Exercise brief: A word-for-word copy of every entry below is required; the images do not belong in it.

Material supplied:

★ ★ ★ ★ ★

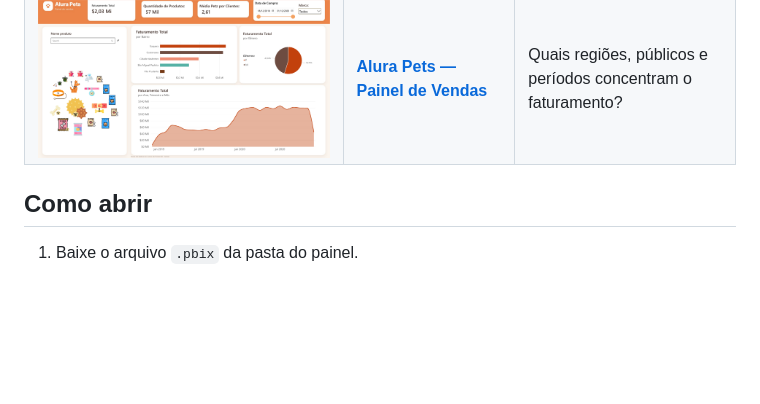
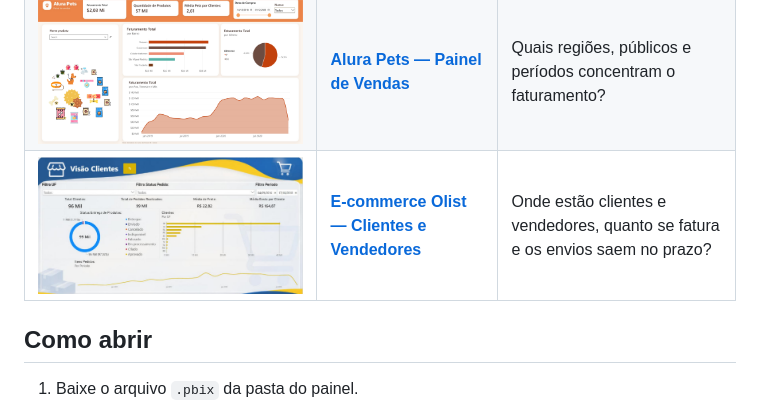
Before and after one commit to Matheus074/portfolio-power-bi, a Markdown page: README.md, the part around the change. Rendered like a GitHub page; pictures changed too: ecommerce-olist/dashboard.png (added); blank space fills up the shorter version.

Commit message:
Adiciona painel de E-commerce Olist (clientes e vendedores)
Co-Authored-By: Claude Opus 5.5 <noreply@anthropic.com>
Claude-Session: https://claude.ai/code/session_01EaMLWuYxL83DFAq3pFUj5B

```diff
--- a/README.md
+++ b/README.md
@@ -12,6 +12,7 @@ Painéis desenvolvidos no curso de Power BI do **Senai**, com layout e tema de c
 |---|---|---|
 | [![Logística](logistica/dashboard.png)](logistica) | **[Gestão de Faturamento e Logística](logistica)** | Onde estão os atrasos e as devoluções nas entregas? |
 | [![Alura Pets](alura-pets/dashboard.png)](alura-pets) | **[Alura Pets — Painel de Vendas](alura-pets)** | Quais regiões, públicos e períodos concentram o faturamento? |
+| [![E-commerce Olist](ecommerce-olist/dashboard.png)](ecommerce-olist) | **[E-commerce Olist — Clientes e Vendedores](ecommerce-olist)** | Onde estão clientes e vendedores, quanto se fatura e os envios saem no prazo? |
 
 ## Como abrir
 
```
Also changed, not shown: ecommerce-olist/README.md (added, +96 -0 lines), 4 other files.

★ ★ ★ ★ ★

Task response:
Before and after one commit to Matheus074/portfolio-power-bi, a Markdown page: README.md, the part around the change. Rendered like a GitHub page; pictures changed too: ecommerce-olist/dashboard.png (added); blank space fills up the shorter version.

Commit message:
Adiciona painel de E-commerce Olist (clientes e vendedores)
Co-Authored-By: Claude Opus 5.5 <noreply@anthropic.com>
Claude-Session: https://claude.ai/code/session_01EaMLWuYxL83DFAq3pFUj5B

```diff
--- a/README.md
+++ b/README.md
@@ -12,6 +12,7 @@ Painéis desenvolvidos no curso de Power BI do **Senai**, com layout e tema de c
 |---|---|---|
 | [![Logística](logistica/dashboard.png)](logistica) | **[Gestão de Faturamento e Logística](logistica)** | Onde estão os atrasos e as devoluções nas entregas? |
 | [![Alura Pets](alura-pets/dashboard.png)](alura-pets) | **[Alura Pets — Painel de Vendas](alura-pets)** | Quais regiões, públicos e períodos concentram o faturamento? |
+| [![E-commerce Olist](ecommerce-olist/dashboard.png)](ecommerce-olist) | **[E-commerce Olist — Clientes e Vendedores](ecommerce-olist)** | Onde estão clientes e vendedores, quanto se fatura e os envios saem no prazo? |
 
 ## Como abrir
 
```
Also changed, not shown: ecommerce-olist/README.md (added, +96 -0 lines), 4 other files.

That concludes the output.